]. In Koila, all the meteorological and environmental components were found to be significantly associated with malaria incidence. At sites in West Africa similar to the Koila site [23
], the humidity, vegetation, and rain were found to have an 11 week lag on the change in incidence, which is close to the 12 week lag found by Sissoko in 2017, on the banks of the Niger River [11
Our results provide information that will contribute to adapting prevention and control policies, rather than giving definitive conclusions in the explanation of the difference, or in the comparison of, the transmission dynamics and the relationship between malaria and environment at the two sites. We believe the findings in this study will serve to optimize the malaria control resources allocation and develop adapted strategies to each particular environmental setting of Mali.
In this study, we used PCA derived variables in our models so they are a result of the combination of multiple variables for axis composition and that could lead to composites cofactors explaining a part one of another of the original variables. Therefore, the multivariate model could express some dominant variable signal among others with respect to their inter relations without losing its pertinence.
In the case of Dangassa the presence of the river (p = 0.010) combined with the other variables included in the multivariate model may have blurred the significance of the humidity. Koila did not experienced such a phenomenon.
The effect of the wind speed, higher temperatures and the vegetation on malaria incidence is usually appreciated in a multivariate rather than univariate approach [10

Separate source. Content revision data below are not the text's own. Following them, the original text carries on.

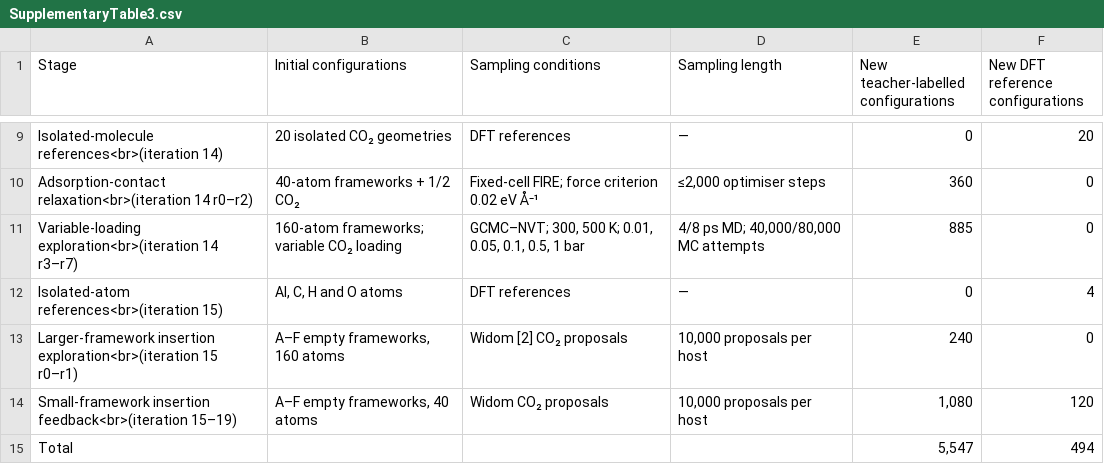
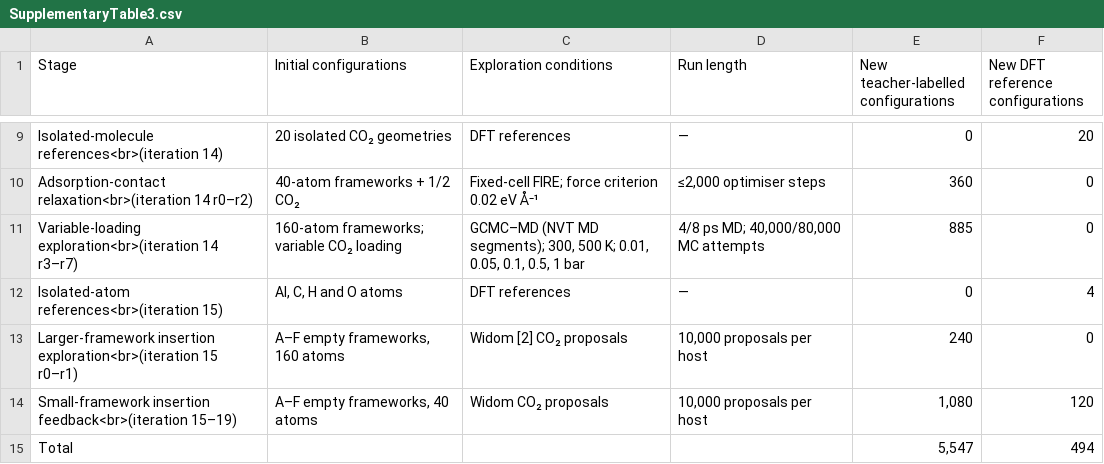
Before and after one commit to NanaKk0/DICE-paper, a CSV file: source-data/tables/SupplementaryTable3.csv, drawn as a sheet; only a part is shown, gaps mark what is left out; the diff names each change by its address in the sheet, - before the commit and + after, or states it on an @@ line.

```diff
--- a/source-data/tables/SupplementaryTable3.csv
+++ b/source-data/tables/SupplementaryTable3.csv
-C1: Sampling conditions
+C1: Exploration conditions
-D1: Sampling length
+D1: Run length
-C11 (Exploration conditions): GCMC–NVT; 300, 500…
+C11 (Exploration conditions): GCMC–MD (NVT MD segments); 300, 500…
```
Also changed, not shown: source-data/tables/SupplementaryTable1.csv, source-data/tables/SupplementaryTable2.csv, 24 other files.
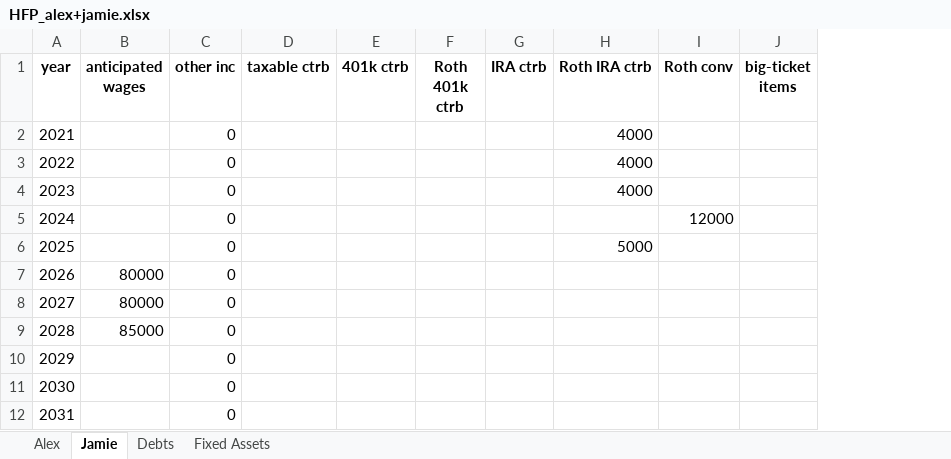
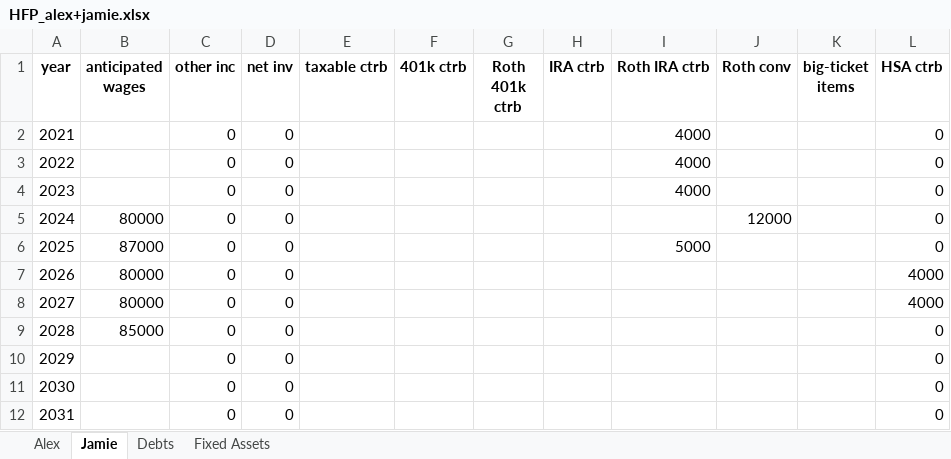
Before and after one commit to lowkeylabs/roost, an Excel workbook: examples/example01/HFP_alex+jamie.xlsx, sheet Jamie, drawn as a sheet; only a part is shown; values as stored, in another font and other column widths than the file's, no borders; the diff names each change by its address in the sheet, - before the commit and + after, or states it on an @@ line.

```diff
--- a/examples/example01/HFP_alex+jamie.xlsx (sheet Jamie)
+++ b/examples/example01/HFP_alex+jamie.xlsx (sheet Jamie)
+column D (net inv), rows 2-12: all 0
+column L (HSA ctrb), rows 2-12: 0 | 0 | 0 | 0 | 0 | 4000 | 4000 | 0 | 0 | 0 | 0
-B5 (anticipated wages): (empty)
+B5 (anticipated wages): 80000
-B6 (anticipated wages): (empty)
+B6 (anticipated wages): 87000
```
Also changed, not shown: sheet Alex, examples/example01/HFP_jack+jill.xlsx, examples/example01/HFP_kim+sam.xlsx, 36 other files.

]. When combined with several other climate and environment factors, the impact of a particular factor on malaria incidence could have shifted from the significance to non-significance and vice versa as observed in Dangassa and Koila on humidity, vegetation, higher temperatures and wind speed. There are some notable limitations for this study. First, it was not possible to assess longer time periods as, to our knowledge, no specific records on the relevant data were recorded prior this study. Further, factors such as personal preventive behaviors and health seeking behaviors may also impact malaria transmission. To better assure the comparability of the two sites, we restricted our study from 22 June 2015 to 31 December 2016, where the two cohorts were followed without interruption. While the same time frame was applied across the two study sites and the environmental data were extracted in the same time span, it was challenging to capture all of the declared malaria cases in the cohort at both sites over the entire study period. We have concentrated our efforts to provide the best estimation of malaria incidence as possible.
Both sites showed some distinct differences in the results of the univariate versus multivariate approaches, particularly those concerning the significance of the main synthetic meteorological factors. These differences can be explained by considering the Niger River as a predictor in the multivariate analysis, which thus became the primary factor in Dangassa. Conversely, for the Koila site, the Niger River was not found to be influential, but synthetic humidity became a key factor influencing the dynamics of malaria transmission.
For the reasons above, the periods of deployment of malaria control interventions should be adjusted to the specific transmission periods of Dangassa, Koila and all sites in similar geographic areas, for a better efficiency in the administration or the control and deployment of such prevention campaigns. In Dangassa, from May to June and in Koila, from April to May, information campaigns, distribution of LLINs, mobilization of community health workers and all other means of public health awareness should be implemented, in order to get the population ready before the beginning of the Seasonal Malaria Chemoprevention (SMC) campaigns, which are carried out just prior to the intense malaria transmission periods in Dangassa and Koila.